$$ F(x) = \begin{cases} x^2 & x \le 0 \\ 0 & 0 \le x \le 3 \\ -(x-3)^2 & x>3 \end{cases} $$

My question is does this function have any points of inflection? Double Derivative at $x=0,3$.Thus the necessary condition is satisfied for all points such that $0 \le x \le 3$.

But, i have also read that the third derivative at x is not equal to 0 is also regarded as a sufficient condition, which is fulfilled at $x=0,3$. Thus, which sufficient condition should hold and which points should be regarded as inflection points?


An inflection point occurs at points of the domain at which the function changes concavity. The second derivative at an inflection point may be zero but it also may be undefined. If we look at the second derivative for your function

$$ F''(x) = \begin{cases} 2 & x < 0 \\ 0 & 0 \le x \le 3 \\ -2 & x>3 \end{cases} $$

then $F''(x) > 0$ when $x < 0$ and $F''(x)<0$ when $x>3$. We know that the function $F(x)$ is concave up when $F''(x) > 0$ and concave down when $F''(x) < 0$. Therefore, it is clear that $F(x)$ is concave up on $(-\infty,0)$ and concave down on $(3,\infty)$.

But, what about the interval $[0,3]$? Since $F(x)\equiv 0$ when $0\le x \le 3$, the second derivative is also zero. As $F(x)$ changes concavity at the end points we know that there must be at least one inflection point. Therefore, we must decide whether there is one inflection point or two inflection points.

Suppose that we assume that there are two inflection points. Then, we would need to show that the function changes concavity twice - there would be two intervals where it was concave up and one interval where it is concave down. Alternatively, the function could be concave down on two intervals and then concave up on one interval.

Your function is concave up on one interval and then concave down on another interval. In the interval between these two intervals, the function is neither concave up nor concave down. Hence, your function only changes concavity once.

So, $F(x)$ has one inflection point. If we plot the function on Desmos, then we see that this point of inflection occurs in the middle of the interval $[0,3]$.

enter image description here

Interestingly, the function $f(x)=x^3$ exhibits similar behavior.
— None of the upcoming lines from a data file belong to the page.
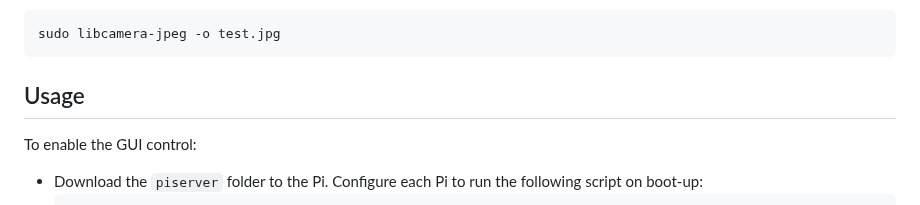
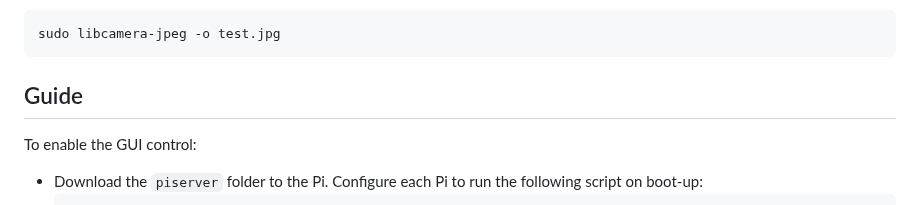
Before and after one commit to jimmyzhq740/Strawberry-Pi, a Markdown page: README.md, the part around the change. GitHub-like rendering.

````diff
--- a/README.md
+++ b/README.md
@@ -36,7 +36,7 @@ Ensure the cameras are properly connected to the boards and enabled. Test the ca
 sudo libcamera-jpeg -o test.jpg
 ```
 
-## Usage
+## Guide
 To enable the GUI control:
 - Download the ```piserver``` folder to the Pi. Configure each Pi to run the following script on boot-up:
   ```php
````
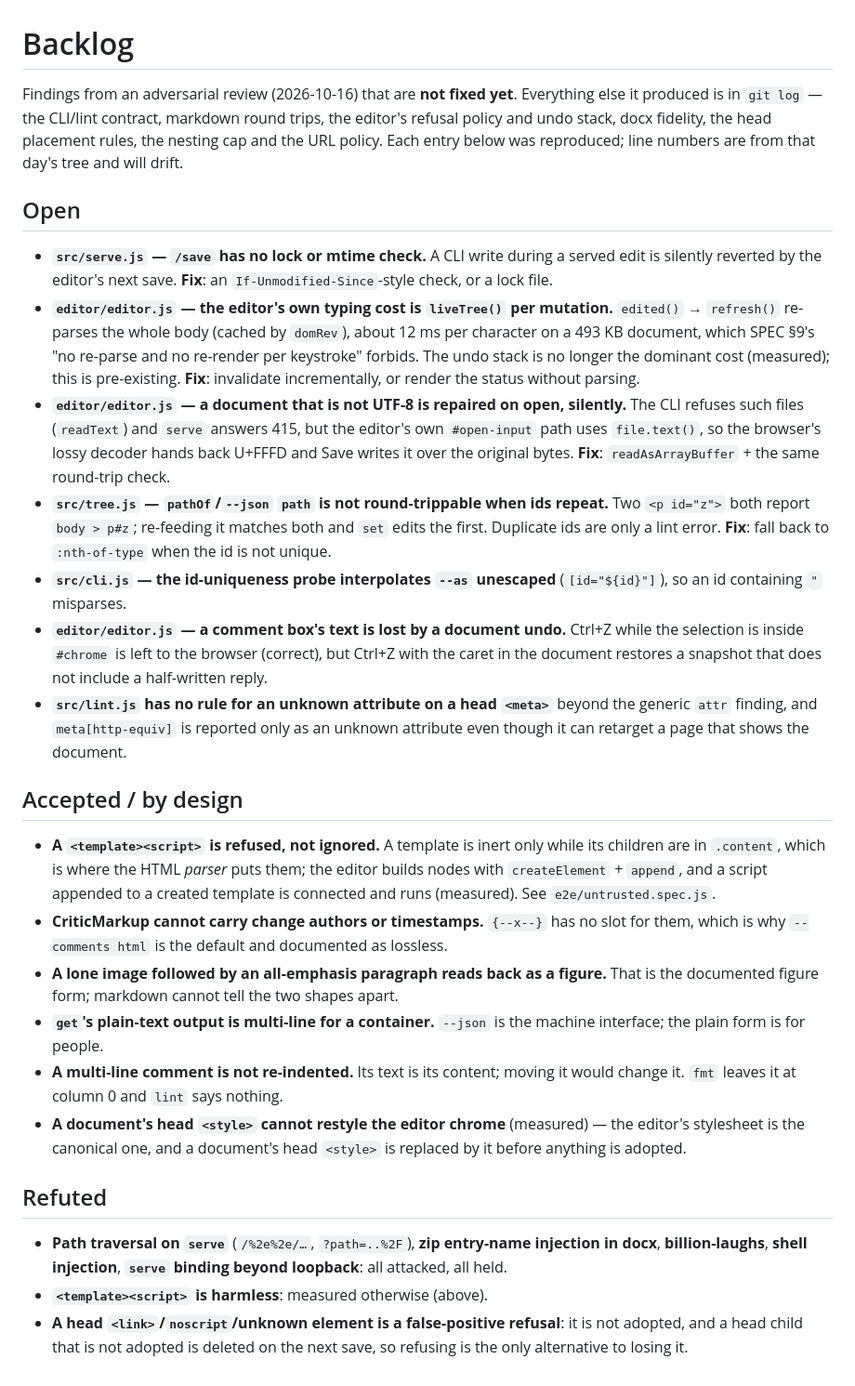
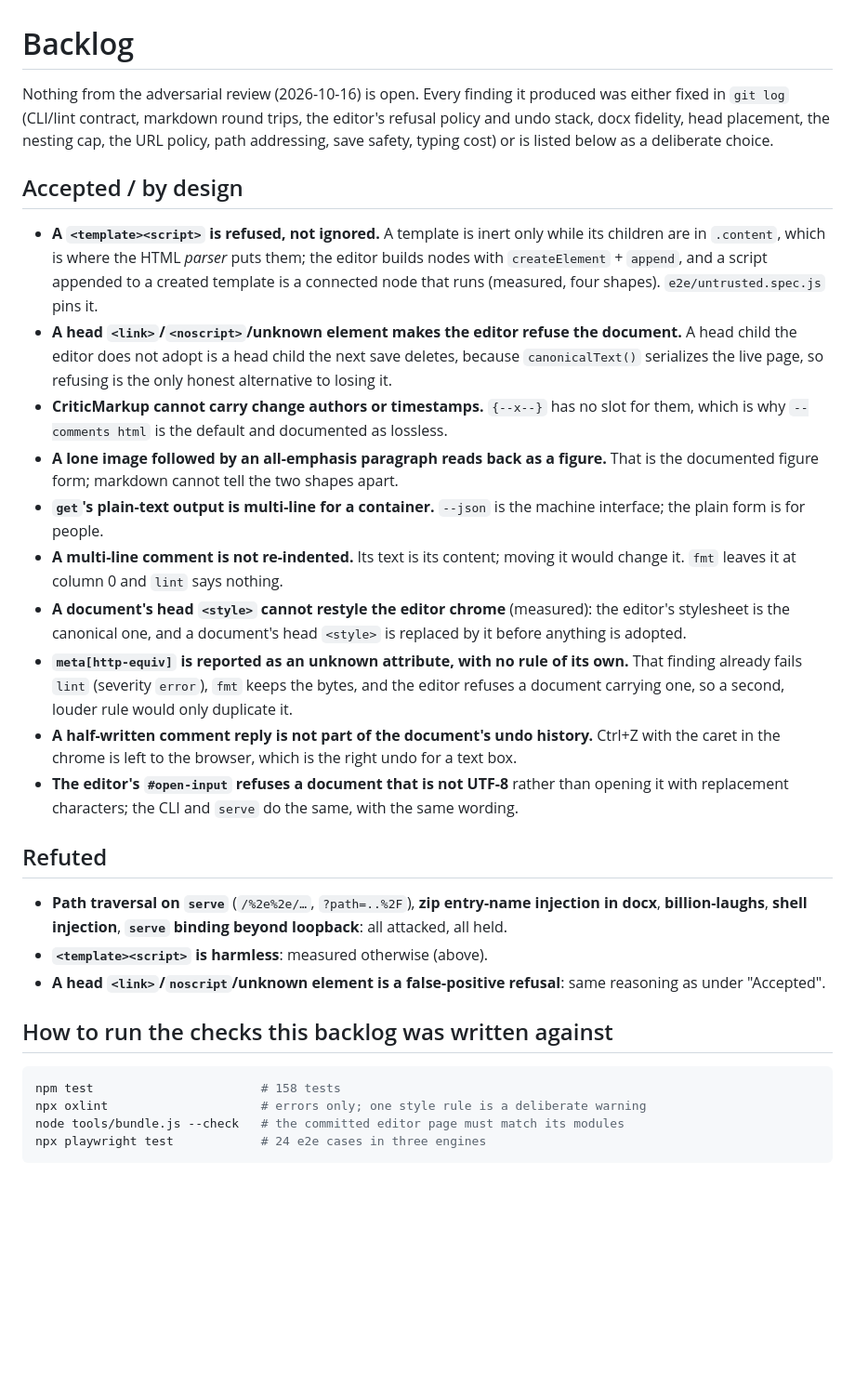
Before and after one commit to asmartin-ai/neodoc, a Markdown page: BACKLOG.md, the part around the change. Shown at 93% size. Drawn GitHub-style; blank space fills up the shorter version.

Commit message:
BACKLOG: the review is cleared — what is left is deliberate

````diff
--- a/BACKLOG.md
+++ b/BACKLOG.md
@@ -1,45 +1,20 @@
 # Backlog
 
-Findings from an adversarial review (2026-10-16) that are **not fixed yet**. Everything
-else it produced is in `git log` — the CLI/lint contract, markdown round trips, the
-editor's refusal policy and undo stack, docx fidelity, the head placement rules, the
-nesting cap and the URL policy. Each entry below was reproduced; line numbers are from
-that day's tree and will drift.
-
-## Open
-
-- **`src/serve.js` — `/save` has no lock or mtime check.** A CLI write during a served
-  edit is silently reverted by the editor's next save. **Fix**: an
-  `If-Unmodified-Since`-style check, or a lock file.
-- **`editor/editor.js` — the editor's own typing cost is `liveTree()` per mutation.**
-  `edited()` → `refresh()` re-parses the whole body (cached by `domRev`), about 12 ms per
-  character on a 493 KB document, which SPEC §9's "no re-parse and no re-render per
-  keystroke" forbids. The undo stack is no longer the dominant cost (measured); this is
-  pre-existing. **Fix**: invalidate incrementally, or render the status without parsing.
-- **`editor/editor.js` — a document that is not UTF-8 is repaired on open, silently.**
-  The CLI refuses such files (`readText`) and `serve` answers 415, but the editor's own
-  `#open-input` path uses `file.text()`, so the browser's lossy decoder hands back U+FFFD
-  and Save writes it over the original bytes. **Fix**: `readAsArrayBuffer` + the same
-  round-trip check.
-- **`src/tree.js` — `pathOf`/`--json` `path` is not round-trippable when ids repeat.**
-  Two `<p id="z">` both report `body > p#z`; re-feeding it matches both and `set` edits
-  the first. Duplicate ids are only a lint error. **Fix**: fall back to `:nth-of-type`
-  when the id is not unique.
-- **`src/cli.js` — the id-uniqueness probe interpolates `--as` unescaped**
-  (`[id="${id}"]`), so an id containing `"` misparses.
-- **`editor/editor.js` — a comment box's text is lost by a document undo.** Ctrl+Z while
-  the selection is inside `#chrome` is left to the browser (correct), but Ctrl+Z with the
-  caret in the document restores a snapshot that does not include a half-written reply.
-- **`src/lint.js` has no rule for an unknown attribute on a head `<meta>`** beyond the
-  generic `attr` finding, and `meta[http-equiv]` is reported only as an unknown attribute
-  even though it can retarget a page that shows the document.
+Nothing from the adversarial review (2026-10-16) is open. Every finding it produced was
+either fixed in `git log` (CLI/lint contract, markdown round trips, the editor's refusal
+policy and undo stack, docx fidelity, head placement, the nesting cap, the URL policy,
+path addressing, save safety, typing cost) or is listed below as a deliberate choice.
 
 ## Accepted / by design
 
 - **A `<template><script>` is refused, not ignored.** A template is inert only while its
-  children are in `.content`, which is where the HTML *parser* puts them; the editor
-  builds nodes with `createElement` + `append`, and a script appended to a created
-  template is connected and runs (measured). See `e2e/untrusted.spec.js`.
+  children are in `.content`, which is where the HTML *parser* puts them; the editor builds
+  nodes with `createElement` + `append`, and a script appended to a created template is a
+  connected node that runs (measured, four shapes). `e2e/untrusted.spec.js` pins it.
+- **A head `<link>`/`<noscript>`/unknown element makes the editor refuse the document.**
+  A head child the editor does not adopt is a head child the next save deletes, because
+  `canonicalText()` serializes the live page, so refusing is the only honest alternative to
+  losing it.
 - **CriticMarkup cannot carry change authors or timestamps.** `{--x--}` has no slot for
   them, which is why `--comments html` is the default and documented as lossless.
 - **A lone image followed by an all-emphasis paragraph reads back as a figure.** That is
@@ -48,16 +23,31 @@ that day's tree and will drift.
   interface; the plain form is for people.
 - **A multi-line comment is not re-indented.** Its text is its content; moving it would
   change it. `fmt` leaves it at column 0 and `lint` says nothing.
-- **A document's head `<style>` cannot restyle the editor chrome** (measured) — the
+- **A document's head `<style>` cannot restyle the editor chrome** (measured): the
   editor's stylesheet is the canonical one, and a document's head `<style>` is replaced by
   it before anything is adopted.
+- **`meta[http-equiv]` is reported as an unknown attribute, with no rule of its own.**
+  That finding already fails `lint` (severity `error`), `fmt` keeps the bytes, and the
+  editor refuses a document carrying one, so a second, louder rule would only duplicate it.
+- **A half-written comment reply is not part of the document's undo history.** Ctrl+Z with
+  the caret in the chrome is left to the browser, which is the right undo for a text box.
+- **The editor's `#open-input` refuses a document that is not UTF-8** rather than opening
+  it with replacement characters; the CLI and `serve` do the same, with the same wording.
 
 ## Refuted
 
-- **Path traversal on `serve`** (`/%2e%2e/…`, `?path=..%2F`), **zip entry-name
-  injection in docx**, **billion-laughs**, **shell injection**, **`serve` binding beyond
-  loopback**: all attacked, all held.
+- **Path traversal on `serve`** (`/%2e%2e/…`, `?path=..%2F`), **zip entry-name injection in
+  docx**, **billion-laughs**, **shell injection**, **`serve` binding beyond loopback**: all
+  attacked, all held.
 - **`<template><script>` is harmless**: measured otherwise (above).
-- **A head `<link>`/`noscript`/unknown element is a false-positive refusal**: it is not
-  adopted, and a head child that is not adopted is deleted on the next save, so refusing
-  is the only alternative to losing it.
+- **A head `<link>`/`noscript`/unknown element is a false-positive refusal**: same
+  reasoning as under "Accepted".
+
+## How to run the checks this backlog was written against
+
+```bash
+npm test                       # 158 tests
+npx oxlint                     # errors only; one style rule is a deliberate warning
+node tools/bundle.js --check   # the committed editor page must match its modules
+npx playwright test            # 24 e2e cases in three engines
+```
````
This function is concave up on $(0,\infty)$ and concave down on $(-\infty,0)$. It has one inflection point at $(0,0)$.

enter image description here

  • $\begingroup$ Yes, also that all straight lines a considered both concave and convex. So if ur talking about the change in concavity, then both 0,3 are inflection points. $\endgroup$ – DARE2ZLATAN Nov 8 at 22:55
  • $\begingroup$ So, what ur saying, does that imply that any function that is concave in some interval and convex in some interval will surely have atleast 1 inflection point? $\endgroup$ – DARE2ZLATAN Nov 9 at 13:38
  • $\begingroup$ Intuitively, yes. The inflection point must occur when the function changes concavity. When this happens, the function would go from a parabola that opens upward to a parabola that opens downward (or vice versa). I have never seen a proof of such a result. Although, I cannot think of a counterexample and therefore believe that this is a theorem. $\endgroup$ – Axion004 Nov 9 at 14:43

Your Answer

By clicking “Post Your Answer”, you agree to our terms of service, privacy policy and cookie policy

Not the answer you're looking for? Browse other questions tagged or ask your own question.